### AIM OF THE TASK
Print every record below exactly as it stands, but leave out the pictures.

### DATA EXCERPTS
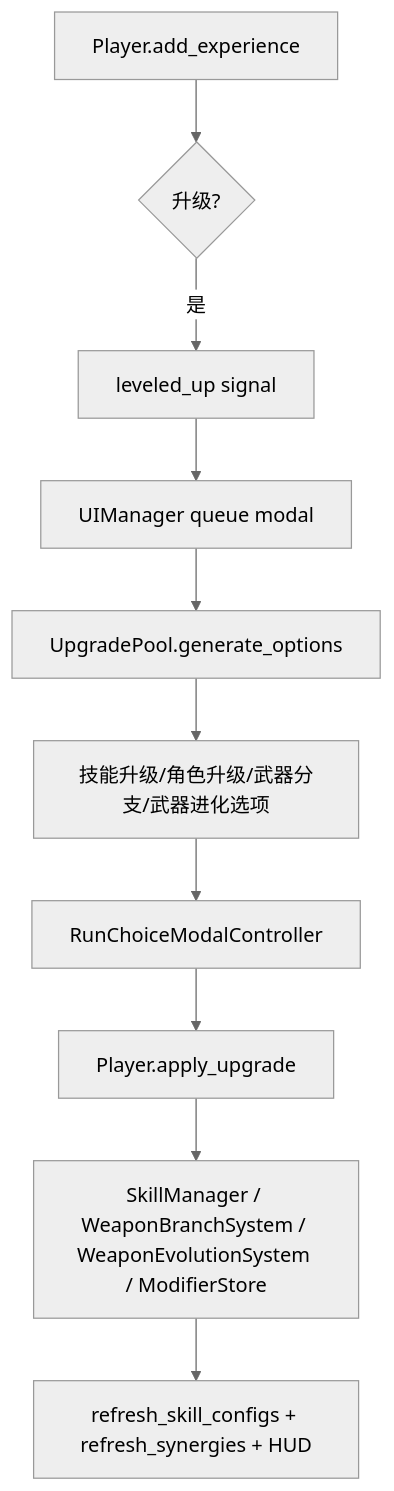
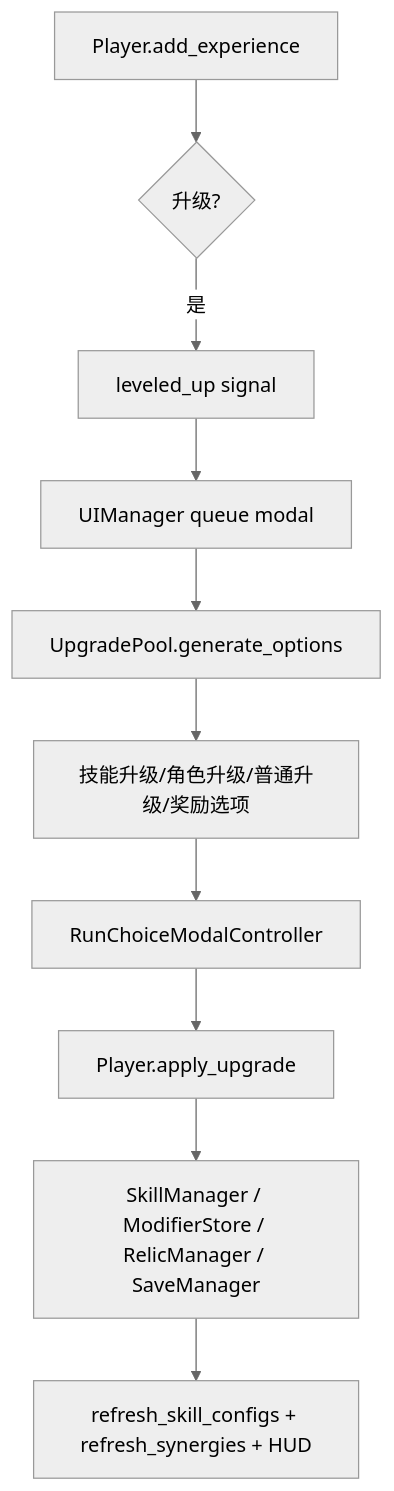
The seventh of 8 diagrams in docs/PROJECT_SYSTEMS_OVERVIEW.md (dengjunxicool-ai/roguelike_survivor), drawn with Mermaid (neutral theme) before and after one commit. The commit also changed other lines of this file and 57 other files, not shown here.

````diff
--- a/docs/PROJECT_SYSTEMS_OVERVIEW.md
+++ b/docs/PROJECT_SYSTEMS_OVERVIEW.md
@@ -156,12 +155,12 @@
 ```mermaid
 flowchart TD
     A["Player.add_experience"] --> B{"升级?"}
     B -- 是 --> C["leveled_up signal"]
     C --> D["UIManager queue modal"]
     D --> E["UpgradePool.generate_options"]
-    E --> F["技能升级/角色升级/武器分支/武器进化选项"]
+    E --> F["技能升级/角色升级/普通升级/奖励选项"]
     F --> G["RunChoiceModalController"]
     G --> H["Player.apply_upgrade"]
-    H --> I["SkillManager / WeaponBranchSystem / WeaponEvolutionSystem / ModifierStore"]
+    H --> I["SkillManager / ModifierStore / RelicManager / SaveManager"]
     I --> J["refresh_skill_configs + refresh_synergies + HUD"]
 ```
````
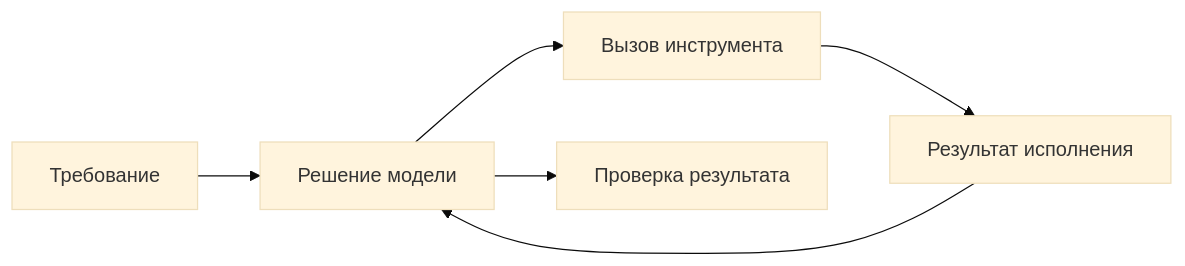
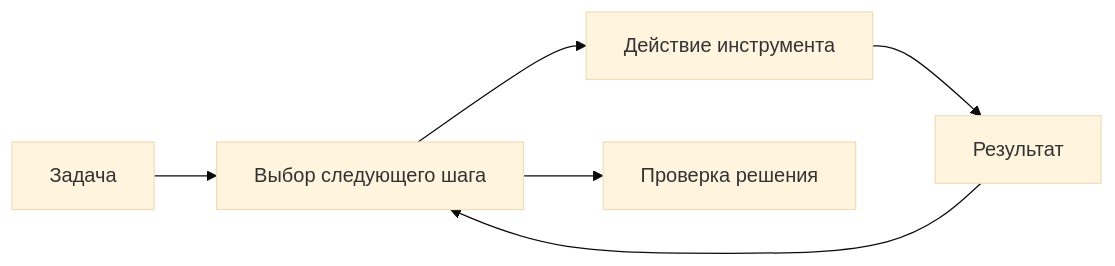
One commit to node-develop/astro-blog changed the diagram in src/content/courses/claude-code-guide/01-introduction.md. Above: the diagram before and after it, drawn with Mermaid (base theme). The commit also changed other lines of this file and 43 other files, not shown here.

````diff
--- a/src/content/courses/claude-code-guide/01-introduction.md
+++ b/src/content/courses/claude-code-guide/01-introduction.md
@@ -18,8 +18,8 @@
 ```mermaid
 flowchart LR
-  R[Требование] --> M[Решение модели]
-  M --> T[Вызов инструмента]
-  T --> E[Результат исполнения]
+  R[Задача] --> M[Выбор следующего шага]
+  M --> T[Действие инструмента]
+  T --> E[Результат]
   E --> M
-  M --> V[Проверка результата]
+  M --> V[Проверка решения]
 ```
````
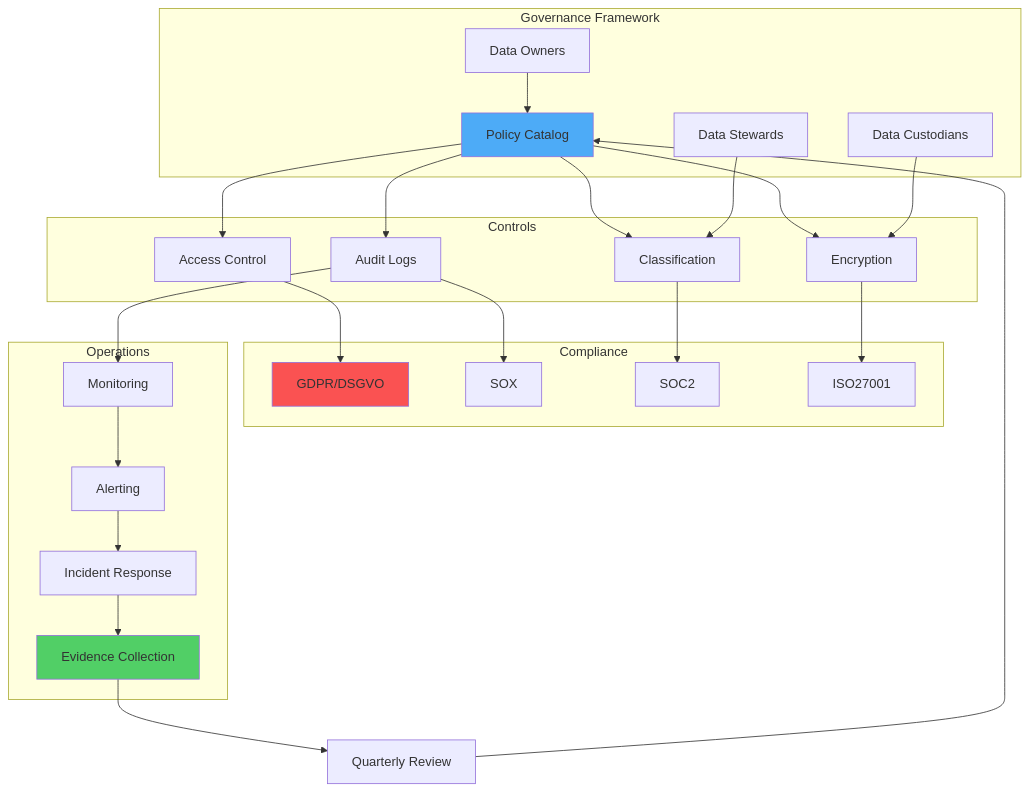
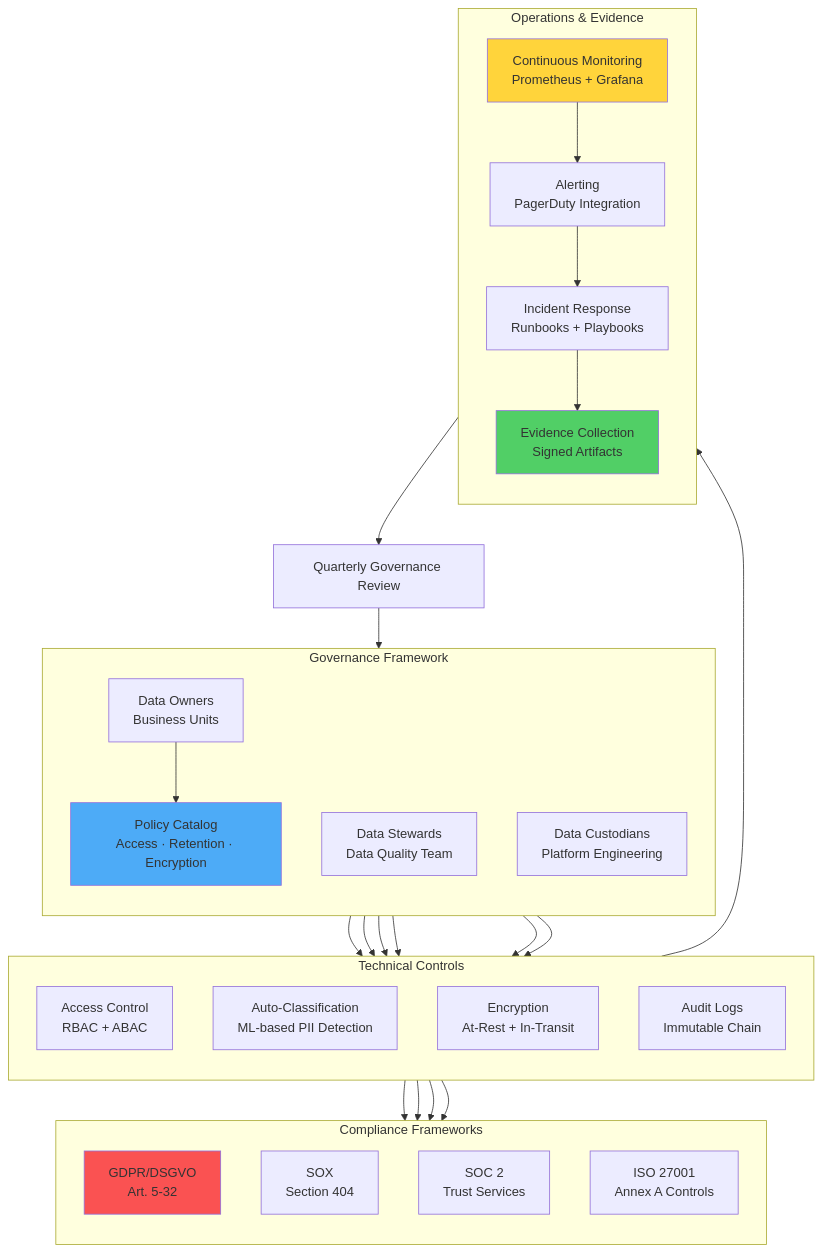
Before and after one commit to makr-code/ThemisDB: the second of 2 diagrams in compendium/docs/chapter_40_data_governance_compliance.md, drawn with Mermaid. The commit also changed other lines of this file and 1 other file, not shown here.

Commit message:
Stage 2 in progress: Improve Chapter 40 - Data Governance & Compliance with all 11 dimensions

````diff
--- a/compendium/docs/chapter_40_data_governance_compliance.md
+++ b/compendium/docs/chapter_40_data_governance_compliance.md
@@ -56,56 +68,61 @@
 ```mermaid
 flowchart TB
     subgraph "Governance Framework"
-        Policy[Policy Catalog]
-        Owner[Data Owners]
-        Steward[Data Stewards]
-        Custodian[Data Custodians]
+        direction TB
+        Policy[Policy Catalog<br/>Access · Retention · Encryption]
+        Owner[Data Owners<br/>Business Units]
+        Steward[Data Stewards<br/>Data Quality Team]
+        Custodian[Data Custodians<br/>Platform Engineering]
     end
     
-    subgraph "Controls"
-        Access[Access Control]
-        Classify[Classification]
-        Encrypt[Encryption]
-        Audit[Audit Logs]
+    subgraph "Technical Controls"
+        direction TB
+        Access[Access Control<br/>RBAC + ABAC]
+        Classify[Auto-Classification<br/>ML-based PII Detection]
+        Encrypt[Encryption<br/>At-Rest + In-Transit]
+        Audit[Audit Logs<br/>Immutable Chain]
     end
     
-    subgraph "Compliance"
-        GDPR[GDPR/DSGVO]
-        SOX[SOX]
-        SOC2[SOC2]
-        ISO[ISO27001]
+    subgraph "Compliance Frameworks"
+        direction TB
+        GDPR[GDPR/DSGVO<br/>Art. 5-32]
+        SOX[SOX<br/>Section 404]
+        SOC2[SOC 2<br/>Trust Services]
+        ISO[ISO 27001<br/>Annex A Controls]
     end
     
-    subgraph "Operations"
-        Monitor[Monitoring]
-        Alert[Alerting]
-        Response[Incident Response]
-        Evidence[Evidence Collection]
+    subgraph "Operations & Evidence"
+        direction TB
+        Monitor[Continuous Monitoring<br/>Prometheus + Grafana]
+        Alert[Alerting<br/>PagerDuty Integration]
+        Response[Incident Response<br/>Runbooks + Playbooks]
+        Evidence[Evidence Collection<br/>Signed Artifacts]
     end
     
     Policy --> Access
     Policy --> Classify
     Policy --> Encrypt
     Policy --> Audit
     
     Owner --> Policy
     Steward --> Classify
     Custodian --> Encrypt
     
     Access --> GDPR
     Classify --> SOC2
     Encrypt --> ISO
     Audit --> SOX
     
     Audit --> Monitor
     Monitor --> Alert
     Alert --> Response
     Response --> Evidence
     
-    Evidence --> Review[Quarterly Review]
+    Evidence --> Review[Quarterly Governance Review]
     Review --> Policy
     
     style Policy fill:#4dabf7
     style GDPR fill:#fa5252
     style Evidence fill:#51cf66
+    style Monitor fill:#ffd43b
 ```
````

### TASK RESPONSE
The seventh of 8 diagrams in docs/PROJECT_SYSTEMS_OVERVIEW.md (dengjunxicool-ai/roguelike_survivor), drawn with Mermaid (neutral theme) before and after one commit. The commit also changed other lines of this file and 57 other files, not shown here.

````diff
--- a/docs/PROJECT_SYSTEMS_OVERVIEW.md
+++ b/docs/PROJECT_SYSTEMS_OVERVIEW.md
@@ -156,12 +155,12 @@
 ```mermaid
 flowchart TD
     A["Player.add_experience"] --> B{"升级?"}
     B -- 是 --> C["leveled_up signal"]
     C --> D["UIManager queue modal"]
     D --> E["UpgradePool.generate_options"]
-    E --> F["技能升级/角色升级/武器分支/武器进化选项"]
+    E --> F["技能升级/角色升级/普通升级/奖励选项"]
     F --> G["RunChoiceModalController"]
     G --> H["Player.apply_upgrade"]
-    H --> I["SkillManager / WeaponBranchSystem / WeaponEvolutionSystem / ModifierStore"]
+    H --> I["SkillManager / ModifierStore / RelicManager / SaveManager"]
     I --> J["refresh_skill_configs + refresh_synergies + HUD"]
 ```
````
One commit to node-develop/astro-blog changed the diagram in src/content/courses/claude-code-guide/01-introduction.md. Above: the diagram before and after it, drawn with Mermaid (base theme). The commit also changed other lines of this file and 43 other files, not shown here.

````diff
--- a/src/content/courses/claude-code-guide/01-introduction.md
+++ b/src/content/courses/claude-code-guide/01-introduction.md
@@ -18,8 +18,8 @@
 ```mermaid
 flowchart LR
-  R[Требование] --> M[Решение модели]
-  M --> T[Вызов инструмента]
-  T --> E[Результат исполнения]
+  R[Задача] --> M[Выбор следующего шага]
+  M --> T[Действие инструмента]
+  T --> E[Результат]
   E --> M
-  M --> V[Проверка результата]
+  M --> V[Проверка решения]
 ```
````
Before and after one commit to makr-code/ThemisDB: the second of 2 diagrams in compendium/docs/chapter_40_data_governance_compliance.md, drawn with Mermaid. The commit also changed other lines of this file and 1 other file, not shown here.

Commit message:
Stage 2 in progress: Improve Chapter 40 - Data Governance & Compliance with all 11 dimensions

````diff
--- a/compendium/docs/chapter_40_data_governance_compliance.md
+++ b/compendium/docs/chapter_40_data_governance_compliance.md
@@ -56,56 +68,61 @@
 ```mermaid
 flowchart TB
     subgraph "Governance Framework"
-        Policy[Policy Catalog]
-        Owner[Data Owners]
-        Steward[Data Stewards]
-        Custodian[Data Custodians]
+        direction TB
+        Policy[Policy Catalog<br/>Access · Retention · Encryption]
+        Owner[Data Owners<br/>Business Units]
+        Steward[Data Stewards<br/>Data Quality Team]
+        Custodian[Data Custodians<br/>Platform Engineering]
     end
     
-    subgraph "Controls"
-        Access[Access Control]
-        Classify[Classification]
-        Encrypt[Encryption]
-        Audit[Audit Logs]
+    subgraph "Technical Controls"
+        direction TB
+        Access[Access Control<br/>RBAC + ABAC]
+        Classify[Auto-Classification<br/>ML-based PII Detection]
+        Encrypt[Encryption<br/>At-Rest + In-Transit]
+        Audit[Audit Logs<br/>Immutable Chain]
     end
     
-    subgraph "Compliance"
-        GDPR[GDPR/DSGVO]
-        SOX[SOX]
-        SOC2[SOC2]
-        ISO[ISO27001]
+    subgraph "Compliance Frameworks"
+        direction TB
+        GDPR[GDPR/DSGVO<br/>Art. 5-32]
+        SOX[SOX<br/>Section 404]
+        SOC2[SOC 2<br/>Trust Services]
+        ISO[ISO 27001<br/>Annex A Controls]
     end
     
-    subgraph "Operations"
-        Monitor[Monitoring]
-        Alert[Alerting]
-        Response[Incident Response]
-        Evidence[Evidence Collection]
+    subgraph "Operations & Evidence"
+        direction TB
+        Monitor[Continuous Monitoring<br/>Prometheus + Grafana]
+        Alert[Alerting<br/>PagerDuty Integration]
+        Response[Incident Response<br/>Runbooks + Playbooks]
+        Evidence[Evidence Collection<br/>Signed Artifacts]
     end
     
     Policy --> Access
     Policy --> Classify
     Policy --> Encrypt
     Policy --> Audit
     
     Owner --> Policy
     Steward --> Classify
     Custodian --> Encrypt
     
     Access --> GDPR
     Classify --> SOC2
     Encrypt --> ISO
     Audit --> SOX
     
     Audit --> Monitor
     Monitor --> Alert
     Alert --> Response
     Response --> Evidence
     
-    Evidence --> Review[Quarterly Review]
+    Evidence --> Review[Quarterly Governance Review]
     Review --> Policy
     
     style Policy fill:#4dabf7
     style GDPR fill:#fa5252
     style Evidence fill:#51cf66
+    style Monitor fill:#ffd43b
 ```
````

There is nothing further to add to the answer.